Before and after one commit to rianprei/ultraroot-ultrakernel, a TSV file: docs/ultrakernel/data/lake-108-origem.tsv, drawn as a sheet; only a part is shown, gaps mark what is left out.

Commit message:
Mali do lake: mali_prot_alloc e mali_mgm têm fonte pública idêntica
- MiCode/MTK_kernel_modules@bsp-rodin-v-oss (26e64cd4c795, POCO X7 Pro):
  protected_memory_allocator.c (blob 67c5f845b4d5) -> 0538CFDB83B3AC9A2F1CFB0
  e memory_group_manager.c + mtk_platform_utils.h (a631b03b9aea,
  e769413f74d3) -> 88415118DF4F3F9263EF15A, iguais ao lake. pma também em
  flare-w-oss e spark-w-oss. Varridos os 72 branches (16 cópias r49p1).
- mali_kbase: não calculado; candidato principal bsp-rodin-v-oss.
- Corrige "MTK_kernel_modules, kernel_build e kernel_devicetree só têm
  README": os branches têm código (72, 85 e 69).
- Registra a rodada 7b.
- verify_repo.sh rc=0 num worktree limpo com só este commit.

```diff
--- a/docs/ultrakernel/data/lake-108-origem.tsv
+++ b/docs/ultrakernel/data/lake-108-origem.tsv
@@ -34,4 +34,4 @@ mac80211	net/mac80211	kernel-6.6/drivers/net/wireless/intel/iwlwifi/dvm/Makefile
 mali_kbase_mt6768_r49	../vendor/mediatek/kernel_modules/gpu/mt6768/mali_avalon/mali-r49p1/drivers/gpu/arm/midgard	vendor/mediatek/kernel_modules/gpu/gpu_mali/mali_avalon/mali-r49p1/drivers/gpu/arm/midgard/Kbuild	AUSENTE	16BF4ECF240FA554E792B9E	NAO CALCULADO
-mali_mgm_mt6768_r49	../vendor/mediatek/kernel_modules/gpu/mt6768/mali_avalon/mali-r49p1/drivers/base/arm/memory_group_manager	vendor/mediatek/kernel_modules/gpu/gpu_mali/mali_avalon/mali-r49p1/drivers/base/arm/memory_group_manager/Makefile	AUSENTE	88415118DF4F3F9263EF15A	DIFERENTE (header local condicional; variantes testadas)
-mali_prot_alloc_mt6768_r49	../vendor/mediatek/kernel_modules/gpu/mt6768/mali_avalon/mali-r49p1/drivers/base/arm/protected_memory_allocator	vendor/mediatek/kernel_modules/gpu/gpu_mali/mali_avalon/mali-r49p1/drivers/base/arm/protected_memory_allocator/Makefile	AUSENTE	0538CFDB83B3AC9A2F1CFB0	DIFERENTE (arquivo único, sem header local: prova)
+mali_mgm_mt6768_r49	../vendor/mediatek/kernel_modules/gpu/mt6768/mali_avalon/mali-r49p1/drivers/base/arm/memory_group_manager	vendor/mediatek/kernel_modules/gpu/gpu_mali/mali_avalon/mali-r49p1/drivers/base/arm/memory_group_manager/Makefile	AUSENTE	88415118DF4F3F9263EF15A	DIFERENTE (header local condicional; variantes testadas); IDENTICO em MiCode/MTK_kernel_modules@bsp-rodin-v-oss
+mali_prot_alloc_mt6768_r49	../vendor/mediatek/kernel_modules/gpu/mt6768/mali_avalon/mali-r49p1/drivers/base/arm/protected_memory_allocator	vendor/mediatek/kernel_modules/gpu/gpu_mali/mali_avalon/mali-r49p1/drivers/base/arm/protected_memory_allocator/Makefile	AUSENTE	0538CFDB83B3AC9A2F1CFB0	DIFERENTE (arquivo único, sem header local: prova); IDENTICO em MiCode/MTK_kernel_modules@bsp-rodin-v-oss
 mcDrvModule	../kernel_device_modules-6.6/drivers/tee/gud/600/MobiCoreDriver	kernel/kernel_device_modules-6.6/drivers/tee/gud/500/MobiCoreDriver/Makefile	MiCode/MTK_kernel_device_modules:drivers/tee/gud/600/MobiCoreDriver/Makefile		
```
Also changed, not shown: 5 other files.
━━━━━━━━━━━━━━━━━━━━
WHAT NEEDS TO BE DONE:
Scan the entries above and return each line that holds "ultrakernel".

SOLUTION TO THE EXERCISE:
Before and after one commit to rianprei/ultraroot-ultrakernel, a TSV file: docs/ultrakernel/data/lake-108-origem.tsv, drawn as a sheet; only a part is shown, gaps mark what is left out.
--- a/docs/ultrakernel/data/lake-108-origem.tsv
+++ b/docs/ultrakernel/data/lake-108-origem.tsv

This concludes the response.